Online networking can lead to local results for you and your company.
This first in a series of four articles will detail the initial steps in converting online efforts to local results. The end result of your time spent in reading all four segments will be the development of a road map for building a strategy for you and your company. It is a safe bet that your work is this area will separate you from your competition!
At the time of this writing, your author is involved in approximately 6 active and growing online social networks. Most of these are in the areas of business and entrepreneurship. The underlying theme of most of the networks was the provision of a "social" connection in the initial design. Through the development of online tools for connecting diverse individuals together, the sites have slowly become absolute necessities for some aspects of personal branding and building an online presence.There is a plethora of evidence associated with the fact that most people conduct online research prior to making a decision regarding the purchase of any product or service. You can check out the data easily enough through MarketingSherpa.com, ClickZ.com or BNet.com or other online resources. What does this have to do with the premise of my article and the series? Everything!
If you, your company, or your product or service are going to be researched online prior to someone "pulling the trigger" would you not want to control as much of the resulting information as possible? Would you also want to manage to some degree the dollars spent in managing the results? Would you also like to grow the network of available prospects and relationships you need to grow your business through the use of the same online resources? I am sure you are interested in all of these things. There are four key areas we are going to deal with in this series. Number one will be the identification of appropriate online venues for exposure to you and your company. When we have flushed out some potential arenas for you to work in, we will then move to our second consideration.
The development of "Profiles" and their role in identifying who you and your company are, the history you wish to reflect and the message you desire the world to receive. Thirdly, we will discuss your contributions to the networks. What is it that you desire the group to know about your company, you, your areas of expertise, your views, and your company’s strength. Finally we will discuss the sustaining of these profiles, the content, and the day to day management of your online identity.The first quarter of 08 marked a significant event in the life of online messages, video, social networks, and what it all should mean to you. In February, a couple of passengers were escorted off a Southwest aircraft for unruly behavior. The official message offered by Southwest, took place, not at a press conference, not at their corporate headquarters, not even on their corporate website. Southwest made their public response and policy statement on youtube.com. What are the implications for you? Southwest knows as do millions of others that when you want an audience, you go where the audience is. Not overly complicated. Southwest knows the traffic numbers of youtube.com, Google video, myspace.com, and any other number of social networking sites assures them their response will be seen. As a matter of fact, if you Google, i.e. search online terms as nebulous as "southwest", "unruly", "passengers" you will see the top two results on Google will be the youtube.com video uploads.

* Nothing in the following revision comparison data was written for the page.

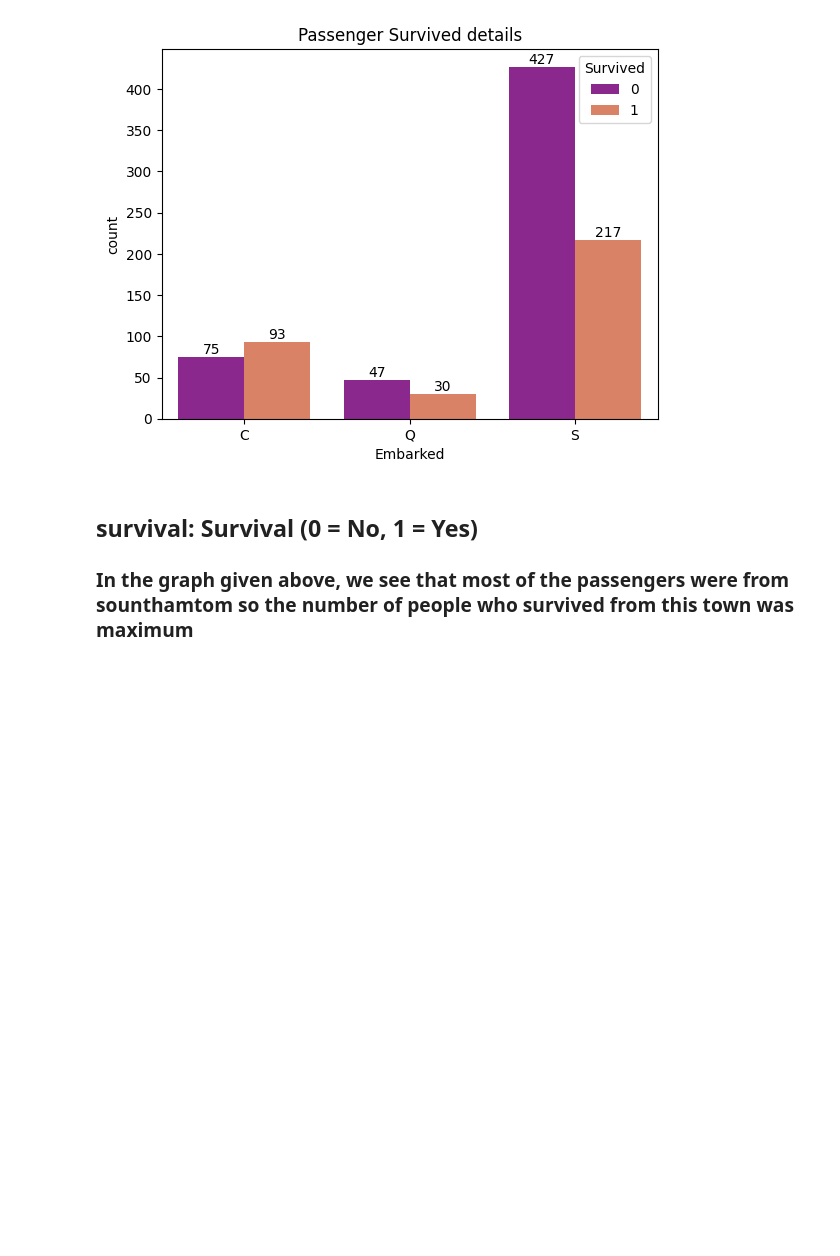
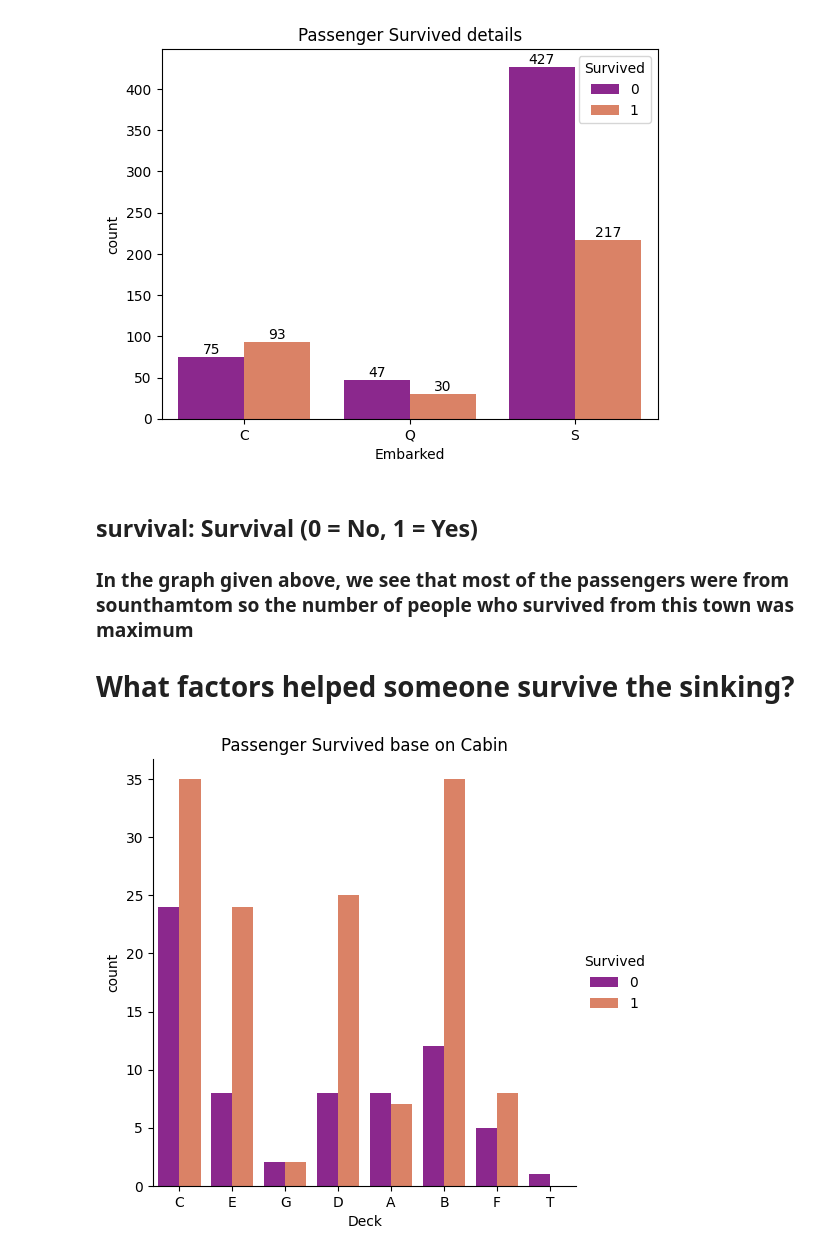
Before and after one commit to mayanktech02-lang/Titanic_EDA_Project, a Jupyter notebook: Titanic_EDA.ipynb, the cells around one changed output. Cells and saved outputs as stored; diff of their text form; code cells hidden in the pictures; blank space fills up the shorter version.

```diff
--- a/Titanic_EDA.ipynb
+++ b/Titanic_EDA.ipynb
@@ -271,3 +287,10 @@ plt.show()
 # %% [markdown]
 ## survival: Survival (0 = No, 1 = Yes)
 ### In the graph given above, we see that most of the passengers were from sounthamtom so the number of people who survived from this town was maximum
+# What factors helped someone survive the sinking?
+# %%
+sns.catplot(data = titanic, x = 'Deck', kind = 'count', hue = 'Survived', palette= 'plasma')
+plt.title('Passenger Survived base on Cabin')
+plt.show()
+# %% [output]
+[figure, added]
```
Also changed, not shown: parts of 7 cells of this notebook.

Your selection of appropriate online networks is important. Video is important. Content is vital. The community you serve is most important. Who is your customer? Where do your prospects hang out online? Southwest knows that they don't have a narrow rifle shot type of demographic they are seeking. They have millions of different passengers, stockholders, and employees. Youtube.com uploads and corporate identity development in that area makes great sense.Let's talk about what your considerations are on a local level. Do you want to share expertise? Do you need to grow "relationship capital"? Do you need more people to simply know who you are? How does all of this happen? Some important suggestions would start with some great online groups through Yahoo or Google. You should investigate whether or not your community paper or radio stations have online communities that they are beginning to build. On a local level, our primary print media paper, owned by Gannett recently revamped their online newspaper offering to include a social network. As a result, our company immediately built an online profile and provided some content concerning who we are and what we do. Within one hour, we had an inquiry regarding our core private equity business. Many of these online communities don't have huge traffic yet but there are connections being made if you cultivate the online community like you would a Chamber membership list or a business networking event list.
Other significant ways to immediately begin growth of local visibility is to utilize online networks that are specific to your industry. Start by looking at meetup.com, linkedin.com, fastpitchnetworking.com or social network blogs. Once you have found appropriate online sites you will want to opt in. Generally all of the sites are free to belong to with a nominal fee to utilize their complete tool sets. Meetup.com, for example, allows the joining of limitless meetups at no charge and with a fee of just $45.00 per quarter you could elect to organize up to three meetups in your local area. Linkedin and FastPitch have free and very capable versions with upgrades that will lead to local connections.
Start your identification of online networks with a review of "Who, What, Where, and How" you want to be seen and discovered online.
Next in our series will be a discussion of building great online profiles. These profiles are analogous to biological profiles. The thread you begin to build will become your online DNA. The author has made mistakes that sometimes jeopardize his online profile. We will discover those together in article number two.
Sherman Mohr serves the entrepreneurial community through consulting for Castle Venture Group, a Private Equity firm based in Brentwood, Tennessee.